During the decades since the second World War, Virginia’s population has been one of the fastest growing among states on the east coast. Much of Virginia’s growth was fueled by an influx of migrants coming down the BosWash corridor from the Northeast into Virginia as well as from the Mid-West. In 1940, only 5 percent of Virginia’s population was born north of the Mason-Dixon line, but by 1990 the portion had grown to 18 percent of all Virginians. Migration into Virginia was so consistent that during the entire 20+ year period that the I.R.S. has migration data available, Virginia always had more people moving in than out.

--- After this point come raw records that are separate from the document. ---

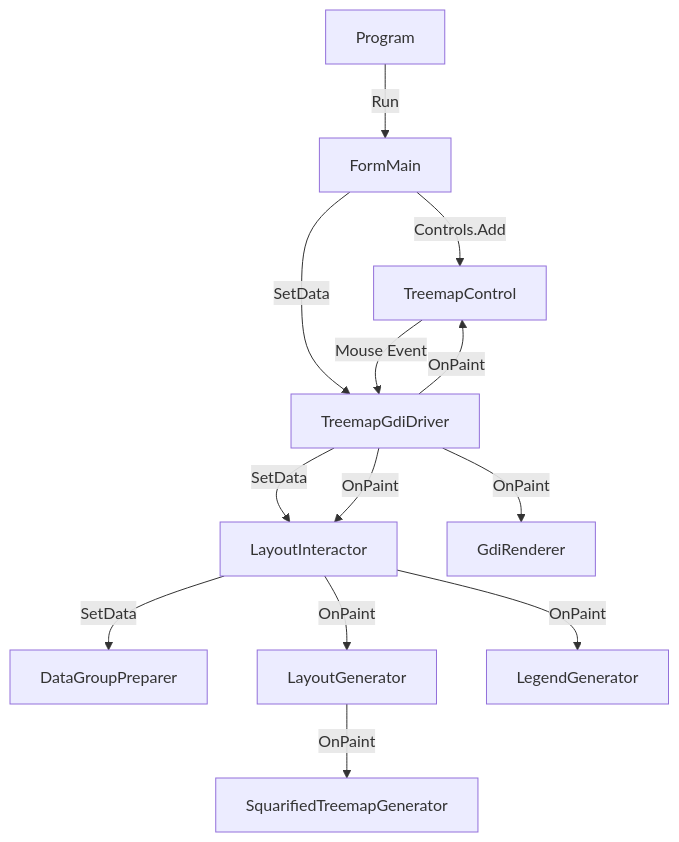
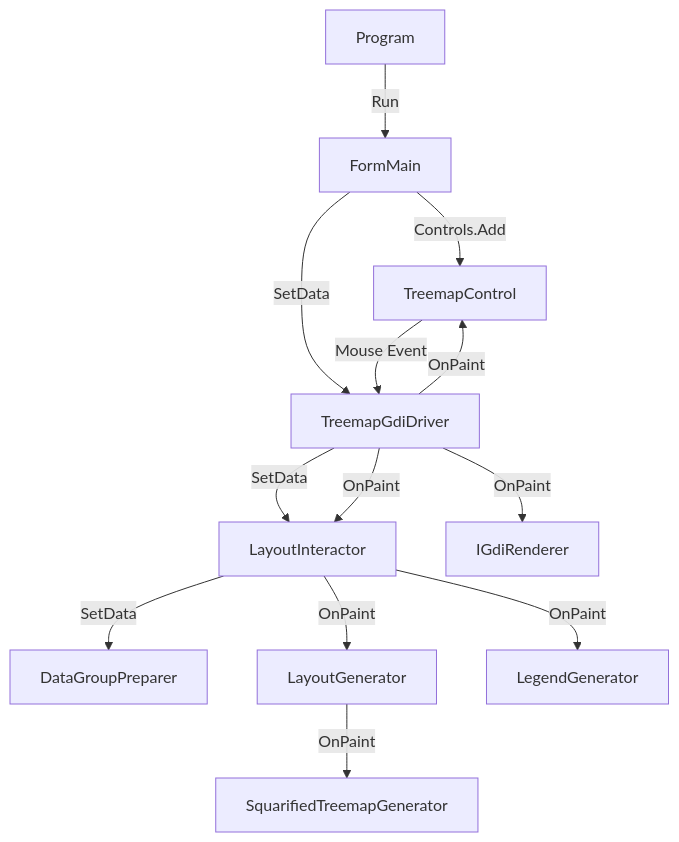
One commit to panda728/SquarifiedTreemapLayers changed the first of 3 diagrams in README.md. Above: the diagram before and after it, drawn with Mermaid. The commit also changed other lines of this file, not shown here.

````diff
--- a/README.md
+++ b/README.md
@@ -33,15 +156,15 @@
 ```mermaid
 graph TD 
 A[Program] -->|Run| B[FormMain] 
 B -->|Controls.Add| C[TreemapControl] 
 B -->|SetData| D[TreemapGdiDriver<T>]
 D -->|SetData| E[LayoutInteractor<T>] 
 E -->|SetData| F[DataGroupPreparer<T>] 
 D -->|OnPaint| E
 E -->|OnPaint| G[LayoutGenerator<T>] 
 G -->|OnPaint| H[SquarifiedTreemapGenerator] 
 E -->|OnPaint| I[LegendGenerator]
 C --> |Mouse Event| D
-D -->|OnPaint| J[GdiRenderer] 
+D -->|OnPaint| J[IGdiRenderer] 
 D -->|OnPaint| C
 ```
````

However, last month the I.R.S. released migration data for 2012 and 2013 showing that this trend may have come to an end. After having slightly more households move into the state than out in 2012, Virginia had over 3,000 more households leave the state in 2013 than moved in. I.R.S. data is particularly useful for examining these year to year migration changes since it’s based on administrative income tax data (which tracks the filers’ addresses) rather than surveys which can have high margins of error. Read Full Article →